“What counts in life is not the mere fact that we have lived. It is what difference we have made to the lives of others that will determine the significance of the life we lead.” — Nelson Mandela
Great, inspirational, difference-making leaders come along very rarely. This week we lost one. Nelson Mandela passed away on December 5th at the age of 95.
On hearing the news I asked myself: “Would at least some of the traits that led him to be such a significant force and political figure show up in his face?” The answer, as you’ll see, is a resounding “yes.”
Let’s start with some background. Who was this man?
Mandela was the first black man to hold office in South Africa, a country dominated by a minority white population and known for apartheid, its tough, oppressive racial segregation policy.
Initially Nelson Mandela was a peaceful, non-violent activist who took on the fight against apartheid beginning in his early 20’s. A lawyer and revolutionary, he publicly opposed the policies and peacefully organized the black population against them. As he slowly gained power and popularity he was arrested numerous times for seditious activities.
But Mandela, increasingly frustrated with the slow rate of change, became more militant and in 1961 co-founded a militant anti-government group. The following year he was arrested and found guilty of attempting to overthrow the government. His sentence: life in prison.
Despite his absence from public activity, civil unrest continued to grow. Then in 1990, giving in to international pressure for his release, he was granted his freedom. By this time he was a national and international figure though still viewed by many critics as a terrorist.
Using his stature he immediately began working with South African president F. W. de Klerk to bring about reforms. In 1994 apartheid was abolished and Mandela became the nation’s first black president, a position he held until 1999 when he retired.
His successful efforts to dismantle apartheid and balance power between both white and black populations led to his winning the Nobel Prize.
As president he worked to build a strong central government, bring peace to South Africa, establish equal rights for women and minorities, eradicate AIDS and expand freedom of expression.
Who was this man whom the U.S. and other governments called a “terrorist” until 2008? Could anyone have foreseen such a path for Mandela…either on his young face or even his adult face?
While we cannot predict anyone’s future from their facial features, we can often see many reasons Nelson Mandela acted as he did and identify many of his strongest drives, those that defined him as a man and successful leader. In Mandela’s face we see a number of very strong drives that he channeled into action.
Here, in Part One, we look at a few of the personality traits that showed up on his young face. In Part Two we will study his mature face and uncover many more.

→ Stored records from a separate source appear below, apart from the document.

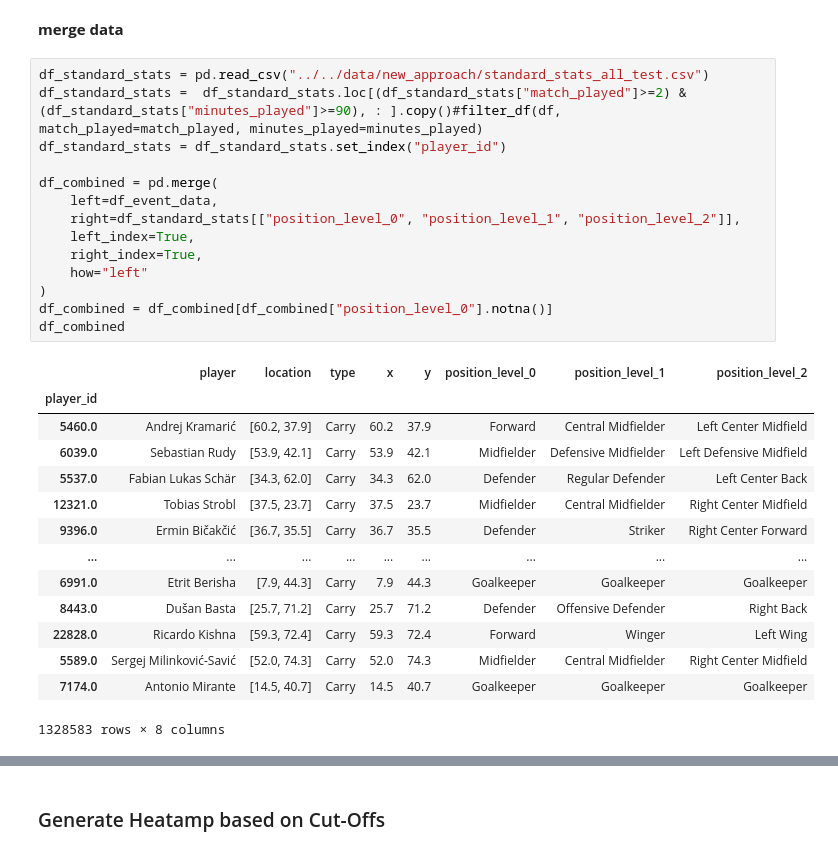
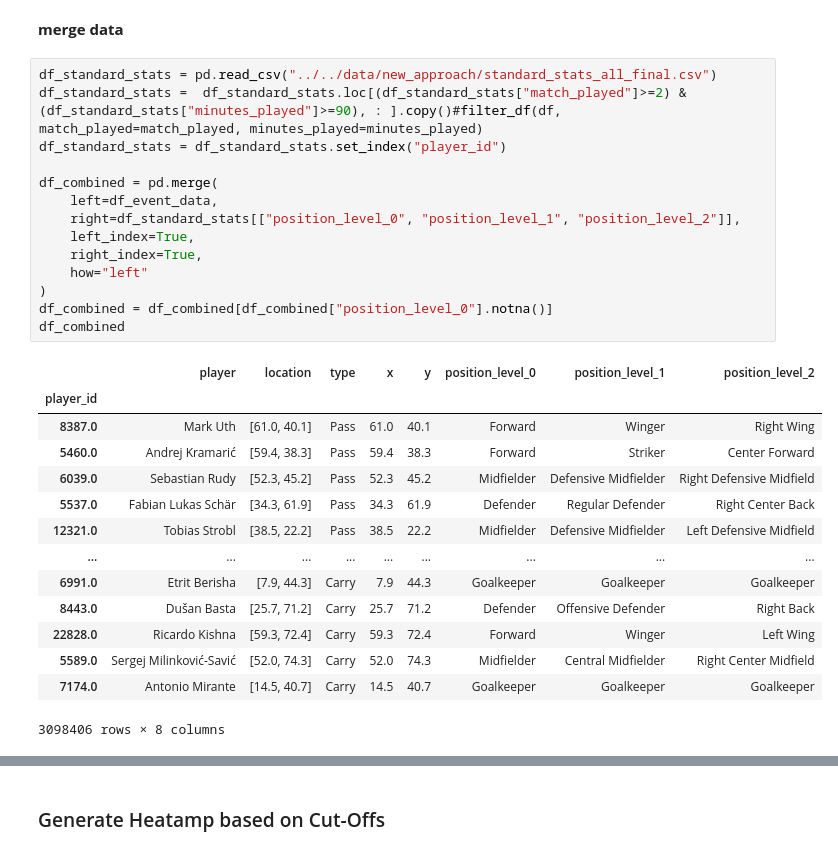
Before and after one commit to allorenz/football-player-similarity, a Jupyter notebook: src/notebooks/feature_multichannel_heatmap.ipynb, the cells around one changed output, grey strips where cells are left out. Drawn from its saved outputs; the diff is of its cells as text.

```diff
--- a/src/notebooks/feature_multichannel_heatmap.ipynb
+++ b/src/notebooks/feature_multichannel_heatmap.ipynb
@@ -62,34 +63,34 @@ df_event_data.head()
 # %% [markdown]
 __merge data__
 # %%
-df_standard_stats = pd.read_csv("../../data/new_approach/standard_stats_all_test.csv")
+df_standard_stats = pd.read_csv("../../data/new_approach/standard_stats_all_final.csv")
 df_standard_stats =  df_standard_stats.loc[(df_standard_stats["match_played"]>=2) & (df_standard_stats["minutes_played"]>=90), : ].copy()#filter_df(df, match_played=match_played, minutes_played=minutes_played)
 df_standard_stats = df_standard_stats.set_index("player_id")
 
 df_combined = pd.merge(
     left=df_event_data,
     right=df_standard_stats[["position_level_0", "position_level_1", "position_level_2"]],
     left_index=True,
     right_index=True,
     how="left"
 )
 df_combined = df_combined[df_combined["position_level_0"].notna()]
 df_combined
 # %% [output]
 |  | player | location | type | x | y | position_level_0 | position_level_1 | position_level_2 |
 | player_id |  |  |  |  |  |  |  |  |
-| 5460.0 | Andrej Kramarić | [60.2, 37.9] | Carry | 60.2 | 37.9 | Forward | Central Midfielder | Left Center Midfield |
-| 6039.0 | Sebastian Rudy | [53.9, 42.1] | Carry | 53.9 | 42.1 | Midfielder | Defensive Midfielder | Left Defensive Midfield |
-| 5537.0 | Fabian Lukas Schär | [34.3, 62.0] | Carry | 34.3 | 62.0 | Defender | Regular Defender | Left Center Back |
-| 12321.0 | Tobias Strobl | [37.5, 23.7] | Carry | 37.5 | 23.7 | Midfielder | Central Midfielder | Right Center Midfield |
-| 9396.0 | Ermin Bičakčić | [36.7, 35.5] | Carry | 36.7 | 35.5 | Defender | Striker | Right Center Forward |
+| 8387.0 | Mark Uth | [61.0, 40.1] | Pass | 61.0 | 40.1 | Forward | Winger | Right Wing |
+| 5460.0 | Andrej Kramarić | [59.4, 38.3] | Pass | 59.4 | 38.3 | Forward | Striker | Center Forward |
+| 6039.0 | Sebastian Rudy | [52.3, 45.2] | Pass | 52.3 | 45.2 | Midfielder | Defensive Midfielder | Right Defensive Midfield |
+| 5537.0 | Fabian Lukas Schär | [34.3, 61.9] | Pass | 34.3 | 61.9 | Defender | Regular Defender | Right Center Back |
+| 12321.0 | Tobias Strobl | [38.5, 22.2] | Pass | 38.5 | 22.2 | Midfielder | Defensive Midfielder | Left Defensive Midfield |
 | ... | ... | ... | ... | ... | ... | ... | ... | ... |
 | 6991.0 | Etrit Berisha | [7.9, 44.3] | Carry | 7.9 | 44.3 | Goalkeeper | Goalkeeper | Goalkeeper |
 | 8443.0 | Dušan Basta | [25.7, 71.2] | Carry | 25.7 | 71.2 | Defender | Offensive Defender | Right Back |
 | 22828.0 | Ricardo Kishna | [59.3, 72.4] | Carry | 59.3 | 72.4 | Forward | Winger | Left Wing |
 | 5589.0 | Sergej Milinković-Savić | [52.0, 74.3] | Carry | 52.0 | 74.3 | Midfielder | Central Midfielder | Right Center Midfield |
 | 7174.0 | Antonio Mirante | [14.5, 40.7] | Carry | 14.5 | 40.7 | Goalkeeper | Goalkeeper | Goalkeeper |
-1328583 rows × 8 columns
+3098406 rows × 8 columns
 # %%
 from matplotlib.colors import LinearSegmentedColormap
 import matplotlib.pyplot as plt
```
Also changed, not shown: parts of 8 cells of this notebook, 27 other files.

From his youthful face
Right now, look at the photograph above or open this link to see a picture of Nelson Mandela as a young man.
As always, we ask you to take a moment, breathe deeply and look at this face. Open up your intuition. Even if you know nothing about the In Your Face Method of reading faces, what do you sense about Nelson Mandela?
Also, what facial features jump out at you as you look at his picture?
Let’s begin with his down-turned mouth. That’s pessimism. For whatever reason, he was very unhappy and had quite a negative view of life when this picture was taken.
Now look at the skin over his eyes. That’s the need for high control. He had a very strong need to control his environment and hated others having control over him. That was a critical personality trait, one we seldom see at such an extreme level. It also certainly explains why he could so fervently resist the government’s attempts to control the black South African population.
His forehead suggests two more things…he was a man of great intellect as well as superior logic. Also, we don’t see here a trait that we will see in later pictures when he was older, that he was developing the ability to lead, to manage.
The high collar on his shirt hides a long-ish neck, a sign that he could listen intently to others and care what they had to say. His neck will grow thicker as he grows older and at times will show the level of determination, even stubbornness, that we would expect from a man who pursues such a monumental life-long cause.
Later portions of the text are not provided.